The Delaware Comprehensive Assessment System (DCAS) tests students in grades 3 through 10 during the school year. The 2012 findings released today show that more than 10,000 more students are proficient this year in reading compared to a year ago, while more than 9,000 additional students reached proficiency in math.
“We’re also seeing greater growth within the same school year than we saw the year before,” Delaware Secretary of Education Mark Murphy said. “When we look at how our students did in the fall of 2011 and now how they did in the spring of 2012, that growth we’re seeing is greater than the growth we saw the prior school year.”
73-percent of students were found to be proficient in reading this spring, and 72-percent were proficient in math.
The results were not as impressive in the areas of science and social studies. Science proficiency was 52-percent and social studies proficiency was 68-percent.
Addressing gaps in achievement
Murphy says challenges remain in addressing achievement gaps affecting students with disabilities.

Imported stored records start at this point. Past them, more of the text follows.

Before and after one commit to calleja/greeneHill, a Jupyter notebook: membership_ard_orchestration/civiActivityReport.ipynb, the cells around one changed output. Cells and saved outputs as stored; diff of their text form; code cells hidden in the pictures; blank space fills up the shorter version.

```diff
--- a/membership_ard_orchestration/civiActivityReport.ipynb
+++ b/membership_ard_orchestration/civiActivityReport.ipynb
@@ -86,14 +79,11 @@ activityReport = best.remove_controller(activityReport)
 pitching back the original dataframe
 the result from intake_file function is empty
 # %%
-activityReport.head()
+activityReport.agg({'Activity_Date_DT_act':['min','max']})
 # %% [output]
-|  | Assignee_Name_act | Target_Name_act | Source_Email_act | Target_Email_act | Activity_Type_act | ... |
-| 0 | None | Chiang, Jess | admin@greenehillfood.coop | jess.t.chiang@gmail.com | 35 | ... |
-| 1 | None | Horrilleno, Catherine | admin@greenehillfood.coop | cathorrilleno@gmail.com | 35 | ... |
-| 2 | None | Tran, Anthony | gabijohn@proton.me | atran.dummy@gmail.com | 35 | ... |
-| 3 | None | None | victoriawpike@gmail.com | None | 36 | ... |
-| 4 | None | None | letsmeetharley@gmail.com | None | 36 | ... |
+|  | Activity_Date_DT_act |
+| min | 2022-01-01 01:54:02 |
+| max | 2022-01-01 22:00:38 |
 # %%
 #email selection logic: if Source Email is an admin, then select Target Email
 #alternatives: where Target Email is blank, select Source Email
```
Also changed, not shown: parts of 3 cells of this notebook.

“The fact that our students with disabilities are performing at lower levels than our students without disabilities is something that we’re all working on, and is a high priority” Murphy adds.
Gaps were most prevalent at the middle and high school levels.

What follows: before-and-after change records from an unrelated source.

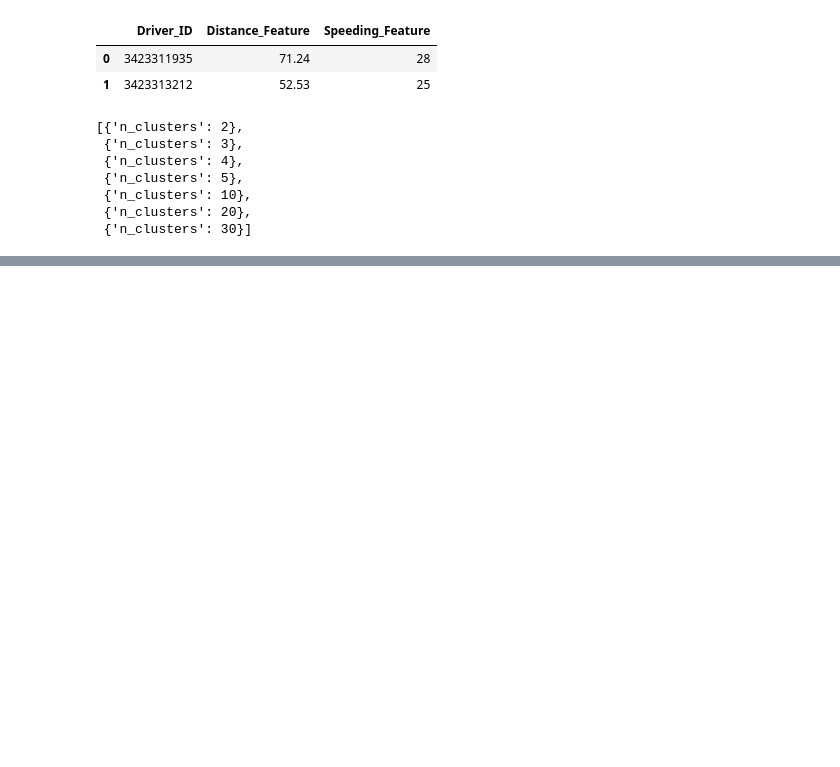
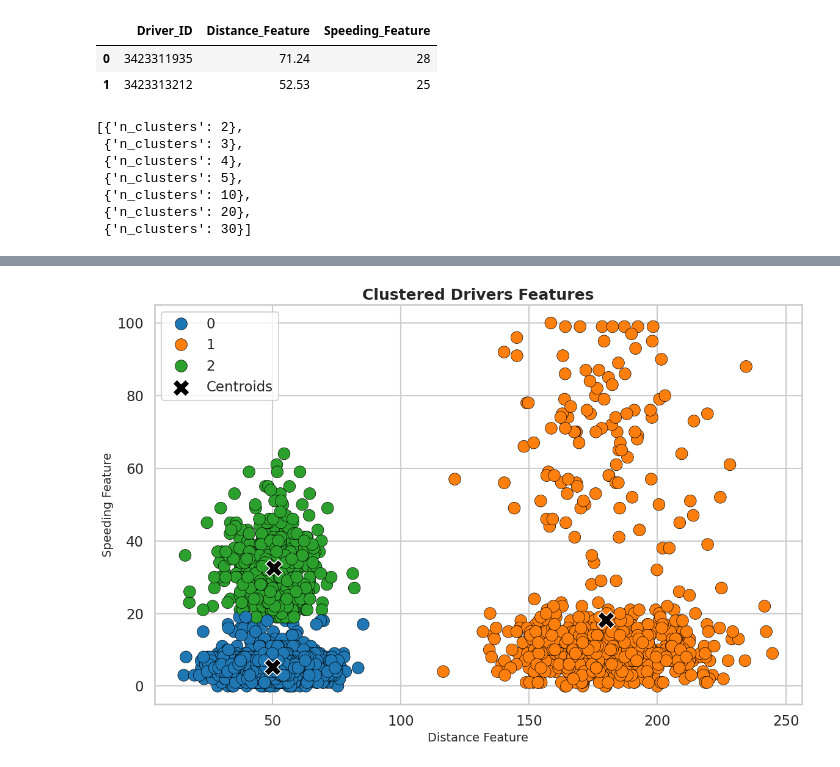
Before and after one commit to Kinetics20/Python_practice_sessions_05, a Jupyter notebook: data_science/hyper_parameter_tuning_clustering.ipynb, the cells around one changed output, grey strips where cells are left out. Cells and saved outputs as stored; diff of their text form; code cells hidden in the pictures; blank space fills up the shorter version.

```diff
--- a/data_science/hyper_parameter_tuning_clustering.ipynb
+++ b/data_science/hyper_parameter_tuning_clustering.ipynb
@@ -56,0 +258,10 @@ list(parameter_grid)
+# %%
+model = KMeans(n_clusters=3, random_state=42)
+model.fit(features)
+
+labels = model.labels_
+centers = model.cluster_centers_
+
+plot_clusters(features, labels, centers)
+# %% [output]
+[figure, added]
```
Also changed, not shown: parts of 27 cells of this notebook.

State education officials have been reviewing the results in performance reviews in all 19 districts across the state, which Murphy says have experienced similar achievement gaps. “We are seeing pockets of schools and districts that have done some really good work in the area of special education, and are seeing the results of that.”
There was progress in narrowing achievement gaps based on race and income in reading and math over the course of the past year in grades three through ten.
Partnership Zone progress
The spring DCAS results also find that four schools identified as in need of improvement in the state’s Race to the Top initiative are making progress. Glasgow High School, Stubbs Elementary School, Howard High School of Technology and Positive Outcomes Charter School demonstrated iimprovements in reading and math at rates exceeding the state’s overall progress.
“We are excited by these initial gains,” Murphy said. “The schools’ implementation of their individualized plans is resulting in robust instructional practices that are leading to academic growth.”
“Our entire learning community is excited about our progress. It truly was a collaborative effort,” Stubbs Elementary School Principal Merridith Murray said.
Delaware was one of the first two states to qualify for Race to the Top federal funding, and received $119-million to be directed toward improving the quality of education. Since the initial round of PZ schools was announced in 2010, several more have been added including three in the Red Clay School District.
“I think being in a Partnership Zone really energized the staff,” Red Clay District Superintendent Mervin Daugherty said. “We are very excited about being able to implement some of the programs.”